** What to do **
From the entries that follow, extract each line holding the string "setTaskCardsList".

══ Material provided

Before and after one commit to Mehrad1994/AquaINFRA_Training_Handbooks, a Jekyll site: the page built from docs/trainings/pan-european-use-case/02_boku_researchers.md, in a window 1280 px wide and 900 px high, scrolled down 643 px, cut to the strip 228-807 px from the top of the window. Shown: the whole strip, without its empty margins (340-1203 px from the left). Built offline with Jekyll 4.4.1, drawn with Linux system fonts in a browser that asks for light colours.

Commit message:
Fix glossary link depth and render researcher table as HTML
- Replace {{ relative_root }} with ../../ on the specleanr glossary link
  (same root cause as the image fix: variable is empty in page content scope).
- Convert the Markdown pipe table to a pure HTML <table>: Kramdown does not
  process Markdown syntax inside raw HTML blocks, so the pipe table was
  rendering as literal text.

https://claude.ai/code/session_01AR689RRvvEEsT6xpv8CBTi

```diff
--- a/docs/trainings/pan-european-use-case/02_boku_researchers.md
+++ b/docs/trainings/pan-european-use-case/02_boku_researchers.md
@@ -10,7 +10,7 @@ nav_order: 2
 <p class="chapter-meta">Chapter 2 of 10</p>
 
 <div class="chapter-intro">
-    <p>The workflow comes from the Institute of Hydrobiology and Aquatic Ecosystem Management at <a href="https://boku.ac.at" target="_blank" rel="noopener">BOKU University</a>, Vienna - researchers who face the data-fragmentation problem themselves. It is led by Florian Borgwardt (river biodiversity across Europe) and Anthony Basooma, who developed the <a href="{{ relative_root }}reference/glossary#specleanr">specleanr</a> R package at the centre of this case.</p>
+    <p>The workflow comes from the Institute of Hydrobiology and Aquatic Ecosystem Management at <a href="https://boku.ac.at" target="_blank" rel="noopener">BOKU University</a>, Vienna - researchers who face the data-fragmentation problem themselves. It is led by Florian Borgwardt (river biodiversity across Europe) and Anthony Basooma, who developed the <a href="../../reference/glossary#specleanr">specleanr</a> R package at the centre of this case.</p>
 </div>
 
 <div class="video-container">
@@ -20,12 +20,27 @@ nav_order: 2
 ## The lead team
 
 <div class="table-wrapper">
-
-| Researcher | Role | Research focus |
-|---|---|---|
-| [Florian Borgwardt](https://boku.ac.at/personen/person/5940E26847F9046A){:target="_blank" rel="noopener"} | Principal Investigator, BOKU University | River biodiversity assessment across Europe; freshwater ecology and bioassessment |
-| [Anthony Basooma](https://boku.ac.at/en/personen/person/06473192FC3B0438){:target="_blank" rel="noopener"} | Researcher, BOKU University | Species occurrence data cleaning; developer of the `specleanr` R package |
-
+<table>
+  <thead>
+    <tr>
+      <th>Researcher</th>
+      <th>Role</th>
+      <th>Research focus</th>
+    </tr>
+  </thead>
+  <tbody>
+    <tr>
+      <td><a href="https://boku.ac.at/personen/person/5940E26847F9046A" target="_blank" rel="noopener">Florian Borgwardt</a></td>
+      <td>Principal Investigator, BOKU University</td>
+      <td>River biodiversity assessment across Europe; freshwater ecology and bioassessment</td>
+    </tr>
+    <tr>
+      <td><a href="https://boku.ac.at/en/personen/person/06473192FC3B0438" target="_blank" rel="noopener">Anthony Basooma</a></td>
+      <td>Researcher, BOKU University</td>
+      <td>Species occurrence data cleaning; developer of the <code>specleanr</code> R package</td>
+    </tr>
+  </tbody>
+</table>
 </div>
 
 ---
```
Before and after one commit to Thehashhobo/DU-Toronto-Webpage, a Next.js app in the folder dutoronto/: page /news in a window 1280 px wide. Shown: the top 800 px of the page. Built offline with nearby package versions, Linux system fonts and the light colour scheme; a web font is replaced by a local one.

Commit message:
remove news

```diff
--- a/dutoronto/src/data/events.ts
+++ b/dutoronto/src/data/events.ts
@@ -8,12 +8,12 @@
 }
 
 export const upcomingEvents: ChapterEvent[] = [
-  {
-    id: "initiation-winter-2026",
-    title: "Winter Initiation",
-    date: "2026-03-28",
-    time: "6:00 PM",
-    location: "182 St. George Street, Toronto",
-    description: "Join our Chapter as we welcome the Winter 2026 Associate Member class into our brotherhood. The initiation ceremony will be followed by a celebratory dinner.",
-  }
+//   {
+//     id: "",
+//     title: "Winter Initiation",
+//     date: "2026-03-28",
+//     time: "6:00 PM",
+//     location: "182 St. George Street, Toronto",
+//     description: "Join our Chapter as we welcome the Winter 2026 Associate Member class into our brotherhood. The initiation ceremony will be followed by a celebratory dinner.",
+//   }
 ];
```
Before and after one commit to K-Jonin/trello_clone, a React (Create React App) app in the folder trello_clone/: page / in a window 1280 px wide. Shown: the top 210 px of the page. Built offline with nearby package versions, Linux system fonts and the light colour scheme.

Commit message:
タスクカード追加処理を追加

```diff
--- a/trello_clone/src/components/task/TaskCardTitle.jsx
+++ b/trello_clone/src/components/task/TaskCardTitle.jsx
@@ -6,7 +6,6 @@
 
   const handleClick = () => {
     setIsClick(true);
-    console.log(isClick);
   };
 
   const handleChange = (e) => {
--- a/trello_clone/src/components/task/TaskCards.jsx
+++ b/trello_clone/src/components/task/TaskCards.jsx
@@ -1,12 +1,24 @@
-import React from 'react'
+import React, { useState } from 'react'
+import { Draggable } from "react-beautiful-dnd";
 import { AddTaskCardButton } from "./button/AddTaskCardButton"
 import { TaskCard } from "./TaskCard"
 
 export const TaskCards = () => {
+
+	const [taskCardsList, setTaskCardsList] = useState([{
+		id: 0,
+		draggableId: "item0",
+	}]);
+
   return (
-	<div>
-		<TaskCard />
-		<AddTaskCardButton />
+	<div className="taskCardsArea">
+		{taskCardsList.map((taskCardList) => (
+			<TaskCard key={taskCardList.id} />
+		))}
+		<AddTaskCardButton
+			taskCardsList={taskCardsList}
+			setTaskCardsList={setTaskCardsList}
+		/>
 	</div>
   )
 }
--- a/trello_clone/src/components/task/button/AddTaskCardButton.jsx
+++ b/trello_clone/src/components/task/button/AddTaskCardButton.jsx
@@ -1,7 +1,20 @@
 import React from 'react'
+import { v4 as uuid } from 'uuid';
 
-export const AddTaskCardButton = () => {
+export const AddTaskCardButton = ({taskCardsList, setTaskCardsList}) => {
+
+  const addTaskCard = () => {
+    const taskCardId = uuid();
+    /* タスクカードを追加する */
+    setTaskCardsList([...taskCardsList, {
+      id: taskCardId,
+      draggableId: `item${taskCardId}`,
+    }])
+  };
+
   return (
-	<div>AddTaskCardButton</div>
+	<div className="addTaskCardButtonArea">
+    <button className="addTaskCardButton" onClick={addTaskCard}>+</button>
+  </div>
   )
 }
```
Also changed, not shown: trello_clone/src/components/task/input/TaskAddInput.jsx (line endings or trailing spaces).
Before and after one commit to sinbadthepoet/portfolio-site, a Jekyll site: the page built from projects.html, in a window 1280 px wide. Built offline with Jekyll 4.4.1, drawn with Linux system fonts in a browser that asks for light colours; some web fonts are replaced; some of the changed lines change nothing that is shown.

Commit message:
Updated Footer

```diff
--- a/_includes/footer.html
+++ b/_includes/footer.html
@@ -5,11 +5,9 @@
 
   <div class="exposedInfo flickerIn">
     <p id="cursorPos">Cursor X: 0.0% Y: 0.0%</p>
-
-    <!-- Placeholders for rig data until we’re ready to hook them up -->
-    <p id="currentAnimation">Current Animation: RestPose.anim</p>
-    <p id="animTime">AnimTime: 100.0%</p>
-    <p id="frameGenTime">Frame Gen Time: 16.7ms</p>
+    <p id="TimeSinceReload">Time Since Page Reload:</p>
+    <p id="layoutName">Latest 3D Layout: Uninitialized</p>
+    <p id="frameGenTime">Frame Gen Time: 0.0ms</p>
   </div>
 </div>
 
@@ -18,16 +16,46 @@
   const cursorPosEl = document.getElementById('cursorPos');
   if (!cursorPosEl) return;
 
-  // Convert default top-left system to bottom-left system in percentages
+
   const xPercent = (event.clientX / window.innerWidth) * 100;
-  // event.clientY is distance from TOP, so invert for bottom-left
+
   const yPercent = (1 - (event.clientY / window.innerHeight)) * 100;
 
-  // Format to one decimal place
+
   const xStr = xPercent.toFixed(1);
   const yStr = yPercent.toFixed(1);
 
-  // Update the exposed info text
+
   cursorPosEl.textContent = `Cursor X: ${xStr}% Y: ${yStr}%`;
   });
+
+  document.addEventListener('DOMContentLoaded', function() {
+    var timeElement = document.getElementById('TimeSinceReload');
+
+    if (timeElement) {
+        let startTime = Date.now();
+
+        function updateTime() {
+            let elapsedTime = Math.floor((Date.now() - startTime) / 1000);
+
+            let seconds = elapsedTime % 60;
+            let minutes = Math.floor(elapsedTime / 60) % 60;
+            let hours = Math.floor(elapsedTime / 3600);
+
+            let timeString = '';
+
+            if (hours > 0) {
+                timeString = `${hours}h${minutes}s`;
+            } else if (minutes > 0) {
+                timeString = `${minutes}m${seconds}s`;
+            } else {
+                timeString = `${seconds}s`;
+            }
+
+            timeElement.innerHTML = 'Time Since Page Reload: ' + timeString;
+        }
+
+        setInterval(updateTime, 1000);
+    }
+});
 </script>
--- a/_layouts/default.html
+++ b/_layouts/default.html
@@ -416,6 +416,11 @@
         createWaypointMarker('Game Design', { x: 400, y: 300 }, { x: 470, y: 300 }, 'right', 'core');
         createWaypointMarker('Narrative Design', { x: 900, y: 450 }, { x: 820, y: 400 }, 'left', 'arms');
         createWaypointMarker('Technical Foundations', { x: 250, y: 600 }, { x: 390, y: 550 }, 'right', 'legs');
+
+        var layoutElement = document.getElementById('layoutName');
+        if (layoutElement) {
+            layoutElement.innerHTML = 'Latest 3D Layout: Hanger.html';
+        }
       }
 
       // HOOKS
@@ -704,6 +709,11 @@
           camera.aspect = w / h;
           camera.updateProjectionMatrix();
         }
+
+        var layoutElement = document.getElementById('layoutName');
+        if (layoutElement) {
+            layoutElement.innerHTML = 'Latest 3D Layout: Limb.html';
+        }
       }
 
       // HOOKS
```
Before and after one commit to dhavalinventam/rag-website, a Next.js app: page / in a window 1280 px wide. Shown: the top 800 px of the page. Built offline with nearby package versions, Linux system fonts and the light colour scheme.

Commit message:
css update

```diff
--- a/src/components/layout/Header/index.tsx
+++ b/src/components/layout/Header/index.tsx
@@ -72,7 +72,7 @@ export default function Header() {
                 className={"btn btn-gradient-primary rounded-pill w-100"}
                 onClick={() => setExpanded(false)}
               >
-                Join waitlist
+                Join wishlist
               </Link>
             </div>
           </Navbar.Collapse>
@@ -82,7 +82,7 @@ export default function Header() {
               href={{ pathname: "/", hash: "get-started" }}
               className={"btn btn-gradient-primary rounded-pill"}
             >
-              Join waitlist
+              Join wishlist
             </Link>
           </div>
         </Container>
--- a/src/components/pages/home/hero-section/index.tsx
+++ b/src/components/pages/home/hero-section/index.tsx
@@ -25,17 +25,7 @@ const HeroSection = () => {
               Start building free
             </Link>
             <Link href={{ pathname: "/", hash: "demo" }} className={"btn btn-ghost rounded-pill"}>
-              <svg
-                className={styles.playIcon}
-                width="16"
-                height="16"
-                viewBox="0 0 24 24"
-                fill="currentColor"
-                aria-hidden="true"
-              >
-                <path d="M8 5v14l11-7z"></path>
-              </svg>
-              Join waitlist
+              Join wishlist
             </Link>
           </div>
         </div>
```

════

** Result of the exercise **
+	const [taskCardsList, setTaskCardsList] = useState([{
+			setTaskCardsList={setTaskCardsList}
+export const AddTaskCardButton = ({taskCardsList, setTaskCardsList}) => {
+    setTaskCardsList([...taskCardsList, {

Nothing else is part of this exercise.